WHAT YOU SHOULD DO: Copy each line of the entries that contains the word "docs".

RECORD EXTRACTS:
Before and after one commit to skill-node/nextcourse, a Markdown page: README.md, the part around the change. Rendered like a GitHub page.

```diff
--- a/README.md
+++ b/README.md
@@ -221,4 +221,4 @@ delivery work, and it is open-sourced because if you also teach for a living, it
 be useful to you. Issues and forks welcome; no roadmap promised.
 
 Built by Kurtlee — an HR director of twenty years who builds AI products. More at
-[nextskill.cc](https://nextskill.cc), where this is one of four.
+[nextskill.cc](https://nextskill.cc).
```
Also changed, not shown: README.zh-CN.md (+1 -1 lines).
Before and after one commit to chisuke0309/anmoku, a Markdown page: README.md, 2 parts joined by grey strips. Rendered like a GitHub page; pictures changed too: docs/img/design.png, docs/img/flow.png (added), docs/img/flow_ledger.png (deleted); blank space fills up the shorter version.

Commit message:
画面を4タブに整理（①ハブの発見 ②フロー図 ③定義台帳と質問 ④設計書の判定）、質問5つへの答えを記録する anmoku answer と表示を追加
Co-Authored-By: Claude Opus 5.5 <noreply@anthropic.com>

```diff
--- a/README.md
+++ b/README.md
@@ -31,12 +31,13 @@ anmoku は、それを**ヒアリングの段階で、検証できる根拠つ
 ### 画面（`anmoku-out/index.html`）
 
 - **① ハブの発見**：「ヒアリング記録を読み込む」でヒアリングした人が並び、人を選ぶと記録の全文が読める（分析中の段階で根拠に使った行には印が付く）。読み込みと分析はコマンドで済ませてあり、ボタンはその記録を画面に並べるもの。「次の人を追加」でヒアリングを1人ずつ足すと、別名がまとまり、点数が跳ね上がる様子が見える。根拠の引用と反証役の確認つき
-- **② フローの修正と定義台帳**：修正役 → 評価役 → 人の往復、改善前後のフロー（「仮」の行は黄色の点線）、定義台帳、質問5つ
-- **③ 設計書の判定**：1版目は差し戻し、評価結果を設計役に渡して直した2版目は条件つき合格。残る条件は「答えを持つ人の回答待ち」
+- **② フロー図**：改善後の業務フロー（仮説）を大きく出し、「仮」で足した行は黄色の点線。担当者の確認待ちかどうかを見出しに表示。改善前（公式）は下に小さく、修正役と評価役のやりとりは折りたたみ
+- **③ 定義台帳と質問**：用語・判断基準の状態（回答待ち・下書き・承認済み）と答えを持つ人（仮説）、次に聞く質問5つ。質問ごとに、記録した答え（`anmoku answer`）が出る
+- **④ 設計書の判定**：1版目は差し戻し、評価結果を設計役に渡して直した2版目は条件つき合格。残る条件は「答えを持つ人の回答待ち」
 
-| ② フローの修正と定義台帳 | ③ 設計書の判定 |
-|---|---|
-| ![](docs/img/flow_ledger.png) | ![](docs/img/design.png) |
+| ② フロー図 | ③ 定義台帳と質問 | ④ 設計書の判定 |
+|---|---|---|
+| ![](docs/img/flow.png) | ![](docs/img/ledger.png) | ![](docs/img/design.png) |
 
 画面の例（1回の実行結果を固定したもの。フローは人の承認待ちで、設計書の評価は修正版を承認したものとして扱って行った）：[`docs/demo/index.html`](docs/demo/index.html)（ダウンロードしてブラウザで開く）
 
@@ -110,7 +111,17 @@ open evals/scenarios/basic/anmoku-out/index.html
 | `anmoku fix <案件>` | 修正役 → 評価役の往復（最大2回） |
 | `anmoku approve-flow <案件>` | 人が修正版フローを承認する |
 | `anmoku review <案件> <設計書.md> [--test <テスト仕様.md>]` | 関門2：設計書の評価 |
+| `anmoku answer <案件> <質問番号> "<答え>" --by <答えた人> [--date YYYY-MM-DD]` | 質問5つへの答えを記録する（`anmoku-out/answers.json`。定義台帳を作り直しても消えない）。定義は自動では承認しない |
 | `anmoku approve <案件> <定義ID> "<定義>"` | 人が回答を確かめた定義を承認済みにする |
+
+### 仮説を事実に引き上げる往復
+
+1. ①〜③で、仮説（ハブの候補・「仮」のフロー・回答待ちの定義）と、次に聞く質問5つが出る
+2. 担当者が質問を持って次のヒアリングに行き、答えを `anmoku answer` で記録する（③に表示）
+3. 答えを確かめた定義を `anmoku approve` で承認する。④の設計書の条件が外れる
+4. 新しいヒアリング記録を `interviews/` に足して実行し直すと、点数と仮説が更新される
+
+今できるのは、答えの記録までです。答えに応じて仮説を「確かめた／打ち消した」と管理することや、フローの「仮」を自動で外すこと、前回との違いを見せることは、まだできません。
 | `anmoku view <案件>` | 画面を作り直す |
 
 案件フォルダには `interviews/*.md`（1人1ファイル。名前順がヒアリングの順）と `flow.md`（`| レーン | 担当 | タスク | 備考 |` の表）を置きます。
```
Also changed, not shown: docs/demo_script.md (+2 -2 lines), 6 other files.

FINISHED EXERCISE:
Before and after one commit to chisuke0309/anmoku, a Markdown page: README.md, 2 parts joined by grey strips. Rendered like a GitHub page; pictures changed too: docs/img/design.png, docs/img/flow.png (added), docs/img/flow_ledger.png (deleted); blank space fills up the shorter version.
-| ![](docs/img/flow_ledger.png) | ![](docs/img/design.png) |
+| ![](docs/img/flow.png) | ![](docs/img/ledger.png) | ![](docs/img/design.png) |
 画面の例（1回の実行結果を固定したもの。フローは人の承認待ちで、設計書の評価は修正版を承認したものとして扱って行った）：[`docs/demo/index.html`](docs/demo/index.html)（ダウンロードしてブラウザで開く）
Also changed, not shown: docs/demo_script.md (+2 -2 lines), 6 other files.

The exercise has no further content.